■ INFORMATION SHOWN:
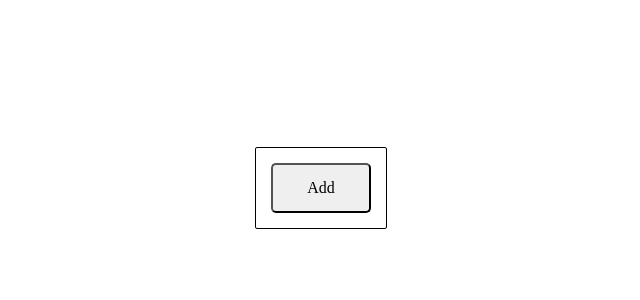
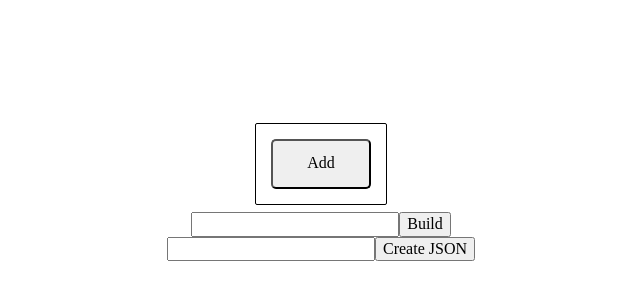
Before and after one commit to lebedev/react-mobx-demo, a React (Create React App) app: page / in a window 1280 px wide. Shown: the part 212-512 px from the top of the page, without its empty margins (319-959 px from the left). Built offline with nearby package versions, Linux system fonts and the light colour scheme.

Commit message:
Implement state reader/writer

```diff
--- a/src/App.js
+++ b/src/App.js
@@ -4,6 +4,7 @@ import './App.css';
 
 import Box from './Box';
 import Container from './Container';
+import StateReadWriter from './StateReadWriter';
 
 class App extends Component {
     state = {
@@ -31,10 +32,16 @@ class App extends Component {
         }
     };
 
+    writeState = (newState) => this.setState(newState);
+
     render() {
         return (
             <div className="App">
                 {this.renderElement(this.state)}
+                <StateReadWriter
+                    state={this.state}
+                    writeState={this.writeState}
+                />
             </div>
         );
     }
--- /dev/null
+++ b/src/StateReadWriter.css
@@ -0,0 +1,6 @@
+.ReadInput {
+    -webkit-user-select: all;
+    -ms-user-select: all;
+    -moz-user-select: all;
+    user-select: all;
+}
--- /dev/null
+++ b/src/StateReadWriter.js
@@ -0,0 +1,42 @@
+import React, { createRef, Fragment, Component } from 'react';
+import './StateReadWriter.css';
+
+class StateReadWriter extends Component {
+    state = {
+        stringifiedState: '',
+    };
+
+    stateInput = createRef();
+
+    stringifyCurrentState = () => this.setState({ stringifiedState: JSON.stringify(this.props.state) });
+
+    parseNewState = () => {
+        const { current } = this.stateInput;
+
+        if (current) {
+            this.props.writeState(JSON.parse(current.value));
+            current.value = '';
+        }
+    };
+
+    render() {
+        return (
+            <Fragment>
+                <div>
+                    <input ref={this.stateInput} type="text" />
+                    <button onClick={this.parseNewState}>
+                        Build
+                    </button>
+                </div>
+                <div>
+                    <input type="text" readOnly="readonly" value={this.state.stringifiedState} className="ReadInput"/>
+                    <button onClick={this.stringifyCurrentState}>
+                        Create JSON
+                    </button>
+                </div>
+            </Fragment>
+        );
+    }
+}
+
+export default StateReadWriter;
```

--

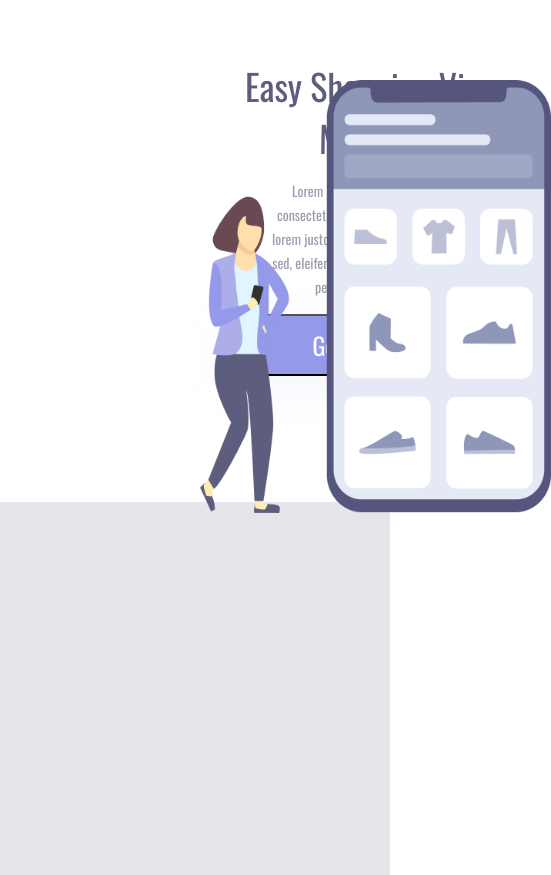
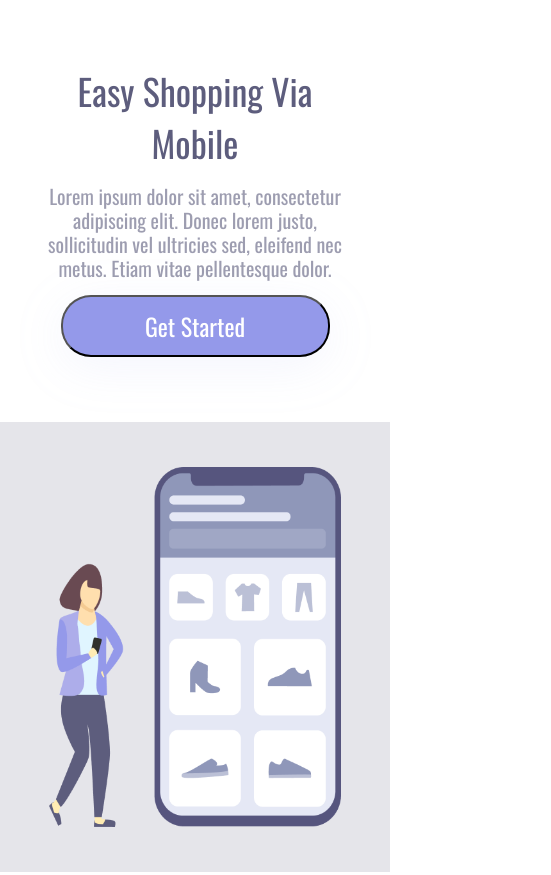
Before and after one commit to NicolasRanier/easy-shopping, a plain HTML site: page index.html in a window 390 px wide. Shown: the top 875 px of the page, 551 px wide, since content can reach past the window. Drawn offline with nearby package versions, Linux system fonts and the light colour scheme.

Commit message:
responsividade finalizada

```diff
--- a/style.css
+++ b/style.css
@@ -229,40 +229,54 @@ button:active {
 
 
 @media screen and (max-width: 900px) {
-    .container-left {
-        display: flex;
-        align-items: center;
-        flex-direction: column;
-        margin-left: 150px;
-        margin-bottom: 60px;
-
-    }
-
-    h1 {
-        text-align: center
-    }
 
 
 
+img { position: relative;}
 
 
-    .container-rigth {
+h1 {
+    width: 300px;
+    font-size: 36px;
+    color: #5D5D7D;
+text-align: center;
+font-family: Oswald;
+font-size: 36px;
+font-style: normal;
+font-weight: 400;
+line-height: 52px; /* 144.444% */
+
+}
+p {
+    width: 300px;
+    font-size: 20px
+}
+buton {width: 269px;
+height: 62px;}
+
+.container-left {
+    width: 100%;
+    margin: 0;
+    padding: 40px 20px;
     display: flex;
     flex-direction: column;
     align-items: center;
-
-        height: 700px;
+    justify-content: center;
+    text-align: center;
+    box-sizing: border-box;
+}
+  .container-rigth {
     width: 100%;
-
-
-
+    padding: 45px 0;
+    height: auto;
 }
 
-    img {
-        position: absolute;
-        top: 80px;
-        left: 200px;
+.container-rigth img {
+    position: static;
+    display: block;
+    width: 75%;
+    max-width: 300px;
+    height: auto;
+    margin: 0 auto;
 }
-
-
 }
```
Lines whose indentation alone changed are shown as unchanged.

■ TO DO:
Wherever the word "StateReadWriter" appears in the listing, copy the line that holds it.

■ WRITTEN REPLY:
+import StateReadWriter from './StateReadWriter';
+                <StateReadWriter
+++ b/src/StateReadWriter.css
+++ b/src/StateReadWriter.js
+import './StateReadWriter.css';
+class StateReadWriter extends Component {
+export default StateReadWriter;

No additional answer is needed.